A parrot may bite as instinct tells them to defend their nest environment, and their cage fills that role. They may also bite if they are frightened, or to defend others in their flock. There are documented incidents of a parrot attacking and driving an intruder from a home if they feel threatened. These reports are almost always about an Amazon Parrot.
To date the only person who Barney has bitten is Herb himself. This can happen if Barney is out of his cage and too excited, or feels that his relationship is threatened by another person. This is normal parrot behavior, and he will give clues that he is getting too excited or worried, and then we just let him settle down for a bit. Sometimes when we do have to move him from one place to another we will use “The Stick of Power” which is just a perch that he will step on and off of.
The first thing every morning Barney has a piece of Herb’s multi-grain toast. This is probably the high point of his day!
Barney eats a pellet mix that has a good mix of the nutrients that he needs. This is supplemented with fresh water and fruits an veggies. His favorite fruits are, banana, apple, grapes, peach, mango, pineapple, and pear. His favorite vegetables are peas in the pod, sweet potatoes, baked potatoes, carrots, and his most favorite, sweet corn, best on the cob. He does not like strawberries or green beans.
Amazon parrots tend to get over weight, so you have to be careful about how many treats you give them. They love peanuts, almonds, etc, but those have lots of fat so you have to be stingy with those. They cannot have salted items like potato chips. He loves noodles, but again, too many empty calories so we are careful.
Amazon parrots are also prone to a vitamin A deficiency so we make sure that most every day has a carrot or bit of sweet potato in his treat bowl.
On the road we will give him small grapes and pieces of apple to keep him hydrated. We do not accept snacks from visitors as a general rule.

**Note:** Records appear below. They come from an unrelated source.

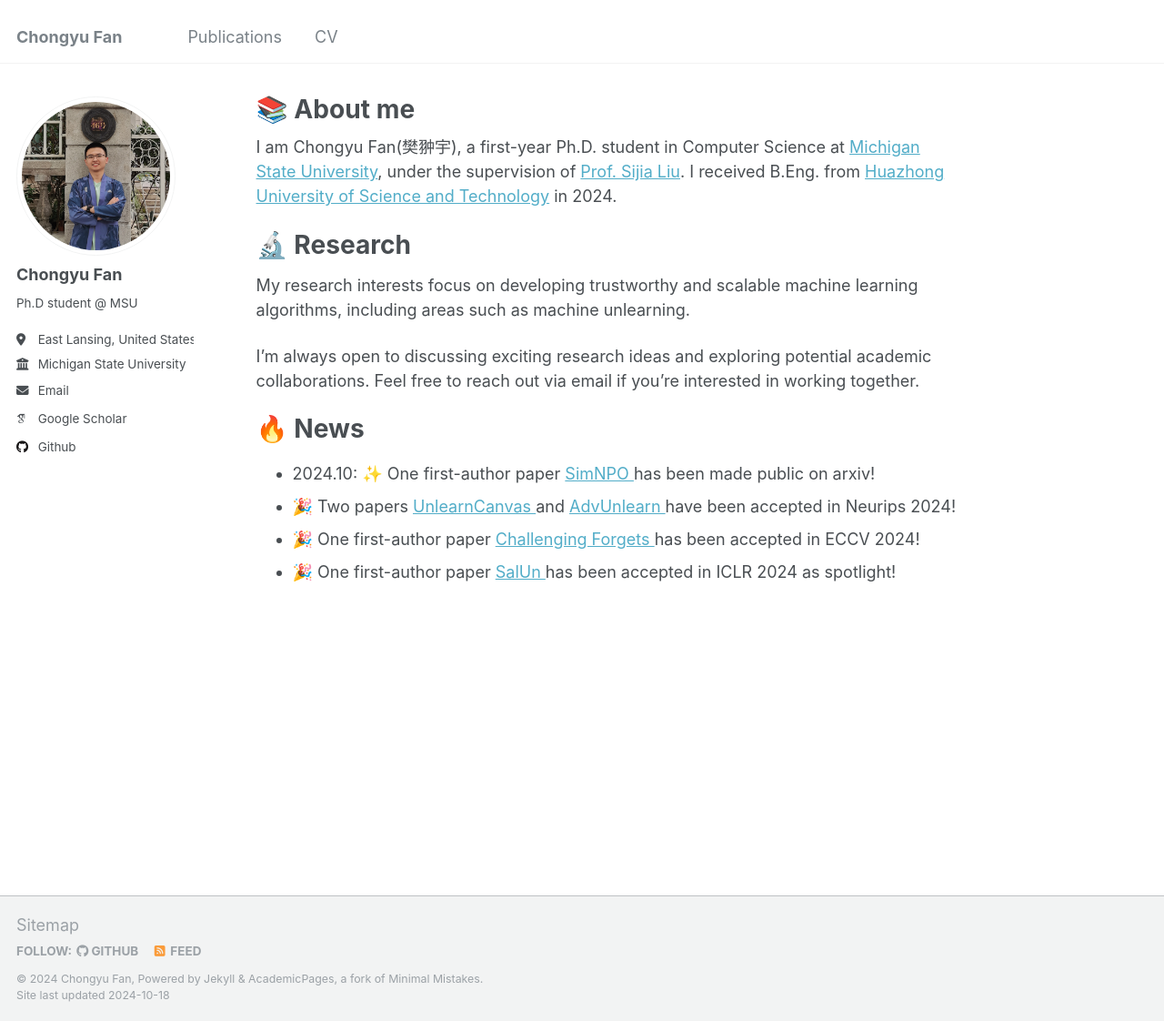
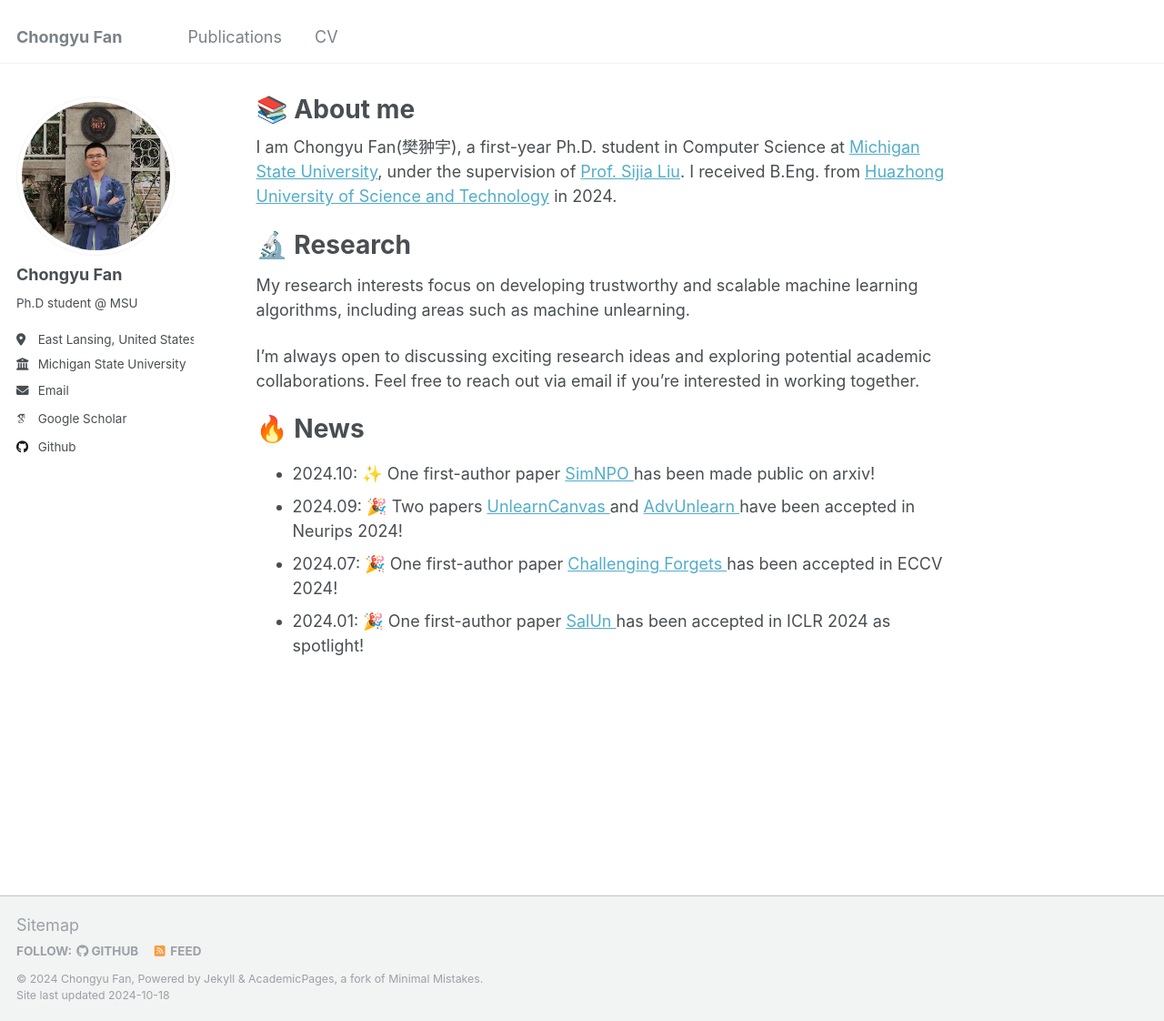
Before and after one commit to a-F1/a-F1.github.io, a Jekyll site: the page built from _pages/about.md, in a window 1280 px wide and 1122 px high. Shown: the whole window at 91% size. Built offline with Jekyll 4.4.1, drawn with Linux system fonts in a browser that asks for light colours; emoji names are drawn with the system emoji font; some web fonts are replaced.

Commit message:
Upd news

```diff
--- a/_pages/about.md
+++ b/_pages/about.md
@@ -17,6 +17,6 @@ I’m always open to discussing exciting research ideas and exploring potential
 
 # :fire: News
 - 2024.10: :sparkles:  One first-author paper <a href="https://arxiv.org/abs/2410.07163"> SimNPO </a> has been made public on arxiv!
-- :tada: Two papers <a href="https://arxiv.org/abs/2402.11846"> UnlearnCanvas </a> and <a href="https://arxiv.org/abs/2405.15234">  AdvUnlearn </a> have been accepted in Neurips 2024!
-- :tada: One first-author paper <a href="https://arxiv.org/abs/2403.07362"> Challenging Forgets </a> has been accepted in ECCV 2024!
-- :tada: One first-author paper <a href="https://arxiv.org/abs/2310.12508"> SalUn </a> has been accepted in ICLR 2024 as spotlight!
+- 2024.09: :tada: Two papers <a href="https://arxiv.org/abs/2402.11846"> UnlearnCanvas </a> and <a href="https://arxiv.org/abs/2405.15234">  AdvUnlearn </a> have been accepted in Neurips 2024!
+- 2024.07: :tada: One first-author paper <a href="https://arxiv.org/abs/2403.07362"> Challenging Forgets </a> has been accepted in ECCV 2024!
+- 2024.01: :tada: One first-author paper <a href="https://arxiv.org/abs/2310.12508"> SalUn </a> has been accepted in ICLR 2024 as spotlight!
```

Amazon Parrots are tropical birds, but actually have more of a problem if it is too hot than too cold. Of course being birds they cannot sweat to keep cool. We don’t take him out if the temp is above 90F. Of course they are not designed to live in the arctic either. WE do not take him out if it is colder than about 50F. We can tell by his behavior if he is too warm or cold and take steps to help, mostly we just do not go out if it would be out of his comfort zone.
That being said, there are Yellow Naped Parrots living wild in Stuttgart Germany for more than a decade, and successfully reproducing. Stuttgart hits zero most winters just like it does here. Some people play with them in the snow which they reportedly love. We will have to see about that. I would not expect to see Barney on the trails over the winter however.
Shouted from a distance when getting dark “Is that a rabbit?”
Asked in broad daylight “Is that an African Grey?”
“Do you know you have a bird on your bike?”
“Is that a real actual bird?”
“Are you trying to sell the bird?”
“Are you riding around to try to find his owner?”
“Does he like to dance and listen to music?”